[Start of Attachment]

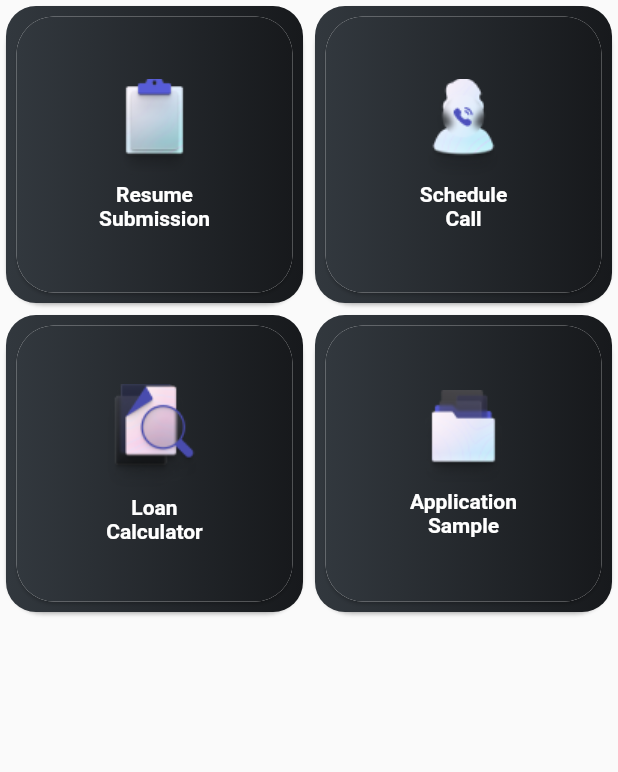
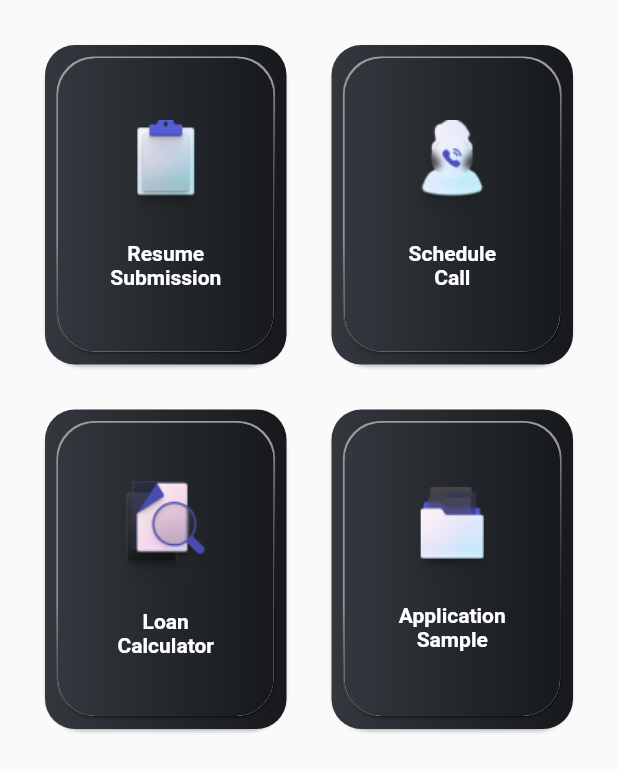
Before and after one commit to imbryan1999/DashCards, a Flutter app: the DashCards widget shown alone on an empty page, opened directly, on a phone screen of 412 x 824 dp. Shown: the top 772 px of the screen. Run offline on Flutter 3.47's test engine with Material 2 defaults, Android fonts, the phone set to English and light mode, and no system bars; missing offline and left inert: easy_gradient_text; Roboto replaces fonts that are missing (Circular Std).

```diff
--- a/lib/card_model/card_main.dart
+++ b/lib/card_model/card_main.dart
@@ -16,9 +16,7 @@ class _MyAppState extends State<DashCardApp> {
   Widget build(BuildContext context) {
     return MaterialApp(
       home: Scaffold(
-        body: SafeArea(
-          child: DashCard(),
-        ),
+        body: DashCard(),
       ),
       routes: {
         '': (context) => DashCard(),
--- a/lib/dashcards.dart
+++ b/lib/dashcards.dart
@@ -1,8 +1,9 @@
+import 'package:flutter/cupertino.dart';
 import 'package:flutter/material.dart';
+import 'package:navigate_route/card_routes/app_sample.dart';
+import 'package:navigate_route/card_routes/loan_cal.dart';
+import 'package:navigate_route/card_routes/resume_sub.dart';
 import 'package:navigate_route/card_routes/sch_call.dart';
-import 'package:navigate_route/card_routes/app_sample.dart';
-import 'package:navigate_route/card_routes/resume_sub.dart';
-import 'package:navigate_route/card_routes/loan_cal.dart';
 
 class DashCards extends StatefulWidget {
   @override
@@ -13,17 +14,18 @@ class _DashCardsState extends State<DashCards> {
   @override
   Widget build(BuildContext context) {
     return Container(
+      padding: EdgeInsets.all(15.0),
       child: GridView.count(
         crossAxisCount: 2,
+        childAspectRatio: 0.786,
         children: <Widget>[
           Card(
+            margin: EdgeInsets.symmetric(vertical: 15, horizontal: 15),
             shape: RoundedRectangleBorder(
               borderRadius: BorderRadius.circular(25.0),
             ),
             child: Container(
               padding: EdgeInsets.all(3.0),
-              width: 142.45,
-              height: 179.22,
               decoration: ShapeDecoration(
                 shape: RoundedRectangleBorder(
                   borderRadius: BorderRadius.circular(20.0),
@@ -34,15 +36,28 @@ class _DashCardsState extends State<DashCards> {
               ),
               child: InkWell(
                 onTap: () {
-                  Navigator.push(context, MaterialPageRoute(builder: (context) => ResumeSubCard()));
+                  Navigator.push(context,
+                      MaterialPageRoute(builder: (context) => ResumeSubCard()));
                 },
+                child: Container(
+                  margin: EdgeInsets.all(4.6),
+                  decoration: ShapeDecoration(
+                      gradient: LinearGradient(
+                          colors: [Colors.grey, Colors.black26],
+                          begin: Alignment.topLeft,
+                          end: Alignment.bottomRight,
+                          stops: [0.4,0.8]
+                      ),
+                      shape: RoundedRectangleBorder(
+                          borderRadius: BorderRadius.circular(25.0)
+                      )
+                  ),
                   child: Card(
+                    margin: EdgeInsets.all(1.0),
                     shape: RoundedRectangleBorder(
                       borderRadius: BorderRadius.circular(25.0),
                     ),
                     child: Container(
-                    width: 131.43,
-                    height: 165.43,
                       decoration: ShapeDecoration(
                         shape: RoundedRectangleBorder(
                           borderRadius: BorderRadius.circular(25.0),
@@ -55,6 +70,7 @@ class _DashCardsState extends State<DashCards> {
                         mainAxisAlignment: MainAxisAlignment.center,
                         children: [
                           Image.asset('assets/resume_sub.png'),
+                          SizedBox(height: 12.0,),
                           Text(
                             'Resume \nSubmission',
                             style: TextStyle(
@@ -72,14 +88,14 @@ class _DashCardsState extends State<DashCards> {
                 ),
               ),
             ),
+          ),
           Card(
+            margin: EdgeInsets.symmetric(vertical: 15, horizontal: 15),
             shape: RoundedRectangleBorder(
               borderRadius: BorderRadius.circular(25.0),
             ),
             child: Container(
               padding: EdgeInsets.all(3.0),
-              width: 142.45,
-              height: 179.22,
               decoration: ShapeDecoration(
                 shape: RoundedRectangleBorder(
                   borderRadius: BorderRadius.circular(20.0),
@@ -90,15 +106,30 @@ class _DashCardsState extends State<DashCards> {
               ),
               child: InkWell(
                 onTap: () {
-                  Navigator.push(context, MaterialPageRoute(builder: (context) => ScheduleCallCard()));
+                  Navigator.push(
+                      context,
+                      MaterialPageRoute(
+                          builder: (context) => ScheduleCallCard()));
                 },
+                child: Container(
+                  margin: EdgeInsets.all(4.6),
+                  decoration: ShapeDecoration(
+                      gradient: LinearGradient(
+                          colors: [Colors.grey, Colors.black26],
+                          begin: Alignment.topLeft,
+                          end: Alignment.bottomRight,
+                          stops: [0.4,0.8]
+                      ),
+                      shape: RoundedRectangleBorder(
+                          borderRadius: BorderRadius.circular(25.0)
+                      )
+                  ),
                   child: Card(
+                    margin: EdgeInsets.all(1),
                     shape: RoundedRectangleBorder(
                       borderRadius: BorderRadius.circular(25.0),
                     ),
                     child: Container(
-                    width: 131.43,
-                    height: 165.43,
                       decoration: ShapeDecoration(
                         shape: RoundedRectangleBorder(
                           borderRadius: BorderRadius.circular(25.0),
@@ -111,6 +142,7 @@ class _DashCardsState extends State<DashCards> {
                         mainAxisAlignment: MainAxisAlignment.center,
                         children: [
                           Image.asset('assets/sch_call.png'),
+                          SizedBox(height: 12.0,),
                           Text(
                             'Schedule \nCall',
                             style: TextStyle(
@@ -128,14 +160,14 @@ class _DashCardsState extends State<DashCards> {
                 ),
               ),
             ),
+          ),
           Card(
+            margin: EdgeInsets.symmetric(vertical: 15, horizontal: 15),
             shape: RoundedRectangleBorder(
               borderRadius: BorderRadius.circular(25.0),
             ),
             child: Container(
               padding: EdgeInsets.all(3.0),
-              width: 142.45,
-              height: 179.22,
               decoration: ShapeDecoration(
                 shape: RoundedRectangleBorder(
                   borderRadius: BorderRadius.circular(20.0),
@@ -146,15 +178,28 @@ class _DashCardsState extends State<DashCards> {
               ),
               child: InkWell(
                 onTap: () {
-                  Navigator.push(context, MaterialPageRoute(builder: (context) => LoanCalCard()));
+                  Navigator.push(context,
+                      MaterialPageRoute(builder: (context) => LoanCalCard()));
                 },
+                child: Container(
+                  margin: EdgeInsets.all(4.6),
+                  decoration: ShapeDecoration(
+                      gradient: LinearGradient(
+                          colors: [Colors.grey, Colors.black26],
+                          begin: Alignment.topLeft,
+                          end: Alignment.bottomRight,
+                          stops: [0.4,0.8]
+                      ),
+                      shape: RoundedRectangleBorder(
+                          borderRadius: BorderRadius.circular(25.0)
+                      )
+                  ),
                   child: Card(
+                    margin: EdgeInsets.all(1),
                     shape: RoundedRectangleBorder(
                       borderRadius: BorderRadius.circular(25.0),
                     ),
                     child: Container(
-                    width: 131.43,
-                    height: 165.43,
                       decoration: ShapeDecoration(
                         shape: RoundedRectangleBorder(
                           borderRadius: BorderRadius.circular(25.0),
@@ -167,6 +212,7 @@ class _DashCardsState extends State<DashCards> {
                         mainAxisAlignment: MainAxisAlignment.center,
                         children: [
                           Image.asset('assets/percentage_cal.png'),
+                          SizedBox(height: 12.0,),
                           Text(
                             'Loan \nCalculator',
                             style: TextStyle(
@@ -184,14 +230,14 @@ class _DashCardsState extends State<DashCards> {
                 ),
               ),
             ),
+          ),
           Card(
+            margin: EdgeInsets.symmetric(vertical: 15, horizontal: 15),
             shape: RoundedRectangleBorder(
               borderRadius: BorderRadius.circular(25.0),
             ),
             child: Container(
               padding: EdgeInsets.all(3.0),
-              width: 142.45,
-              height: 179.22,
               decoration: ShapeDecoration(
                 shape: RoundedRectangleBorder(
                   borderRadius: BorderRadius.circular(20.0),
@@ -202,15 +248,28 @@ class _DashCardsState extends State<DashCards> {
               ),
               child: InkWell(
                 onTap: () {
-                  Navigator.push(context, MaterialPageRoute(builder: (context) => AppSampleCard()));
+                  Navigator.push(context,
+                      MaterialPageRoute(builder: (context) => AppSampleCard()));
                 },
+                child: Container(
+                  margin: EdgeInsets.all(4.6),
+                  decoration: ShapeDecoration(
+                      gradient: LinearGradient(
+                        colors: [Colors.grey, Colors.black26],
+                        begin: Alignment.topLeft,
+                        end: Alignment.bottomRight,
+                        stops: [0.4,0.8]
+                      ),
+                      shape: RoundedRectangleBorder(
+                          borderRadius: BorderRadius.circular(25.0)
+                      )
+                  ),
                   child: Card(
+                    margin: EdgeInsets.all(1),
                     shape: RoundedRectangleBorder(
                       borderRadius: BorderRadius.circular(25.0),
                     ),
                     child: Container(
-                    width: 131.43,
-                    height: 165.43,
                       decoration: ShapeDecoration(
                         shape: RoundedRectangleBorder(
                           borderRadius: BorderRadius.circular(25.0),
@@ -223,6 +282,7 @@ class _DashCardsState extends State<DashCards> {
                         mainAxisAlignment: MainAxisAlignment.center,
                         children: [
                           Image.asset('assets/app_sample.png'),
+                          SizedBox(height: 12.0,),
                           Text(
                             'Application \nSample',
                             style: TextStyle(
@@ -240,6 +300,7 @@ class _DashCardsState extends State<DashCards> {
                 ),
               ),
             ),
+          ),
         ],
       ),
     );
--- a/pubspec.yaml
+++ b/pubspec.yaml
@@ -28,6 +28,8 @@ dependencies:
   # The following adds the Cupertino Icons font to your application.
   # Use with the CupertinoIcons class for iOS style icons.
   cupertino_icons: ^1.0.2
+  easy_gradient_text: ^1.0.0
+  gradient_text: ^1.0.2
 
 dev_dependencies:
   flutter_test:
@@ -50,6 +52,9 @@ flutter:
   - assets/percentage_cal.png
   - assets/sch_call.png
   - assets/app_sample.png
+  - assets/baricon.png
+  - assets/bariconinfo.png
+  - assets/circle_bg.png
 
   # An image asset can refer to one or more resolution-specific "variants", see
   # https://flutter.dev/assets-and-images/#resolution-aware.
```
Also changed, not shown: lib/card_model/dashcard.dart (+13 -6 lines), lib/main.dart (+80 -11 lines), pubspec.lock. Lines whose indentation alone changed are shown as unchanged.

[End of Attachment]

WHAT YOU NEED TO DO: When the word "pubspec" occurs in a line above, list that line.

RESPONSE BELOW:
--- a/pubspec.yaml
+++ b/pubspec.yaml
Also changed, not shown: lib/card_model/dashcard.dart (+13 -6 lines), lib/main.dart (+80 -11 lines), pubspec.lock. Lines whose indentation alone changed are shown as unchanged.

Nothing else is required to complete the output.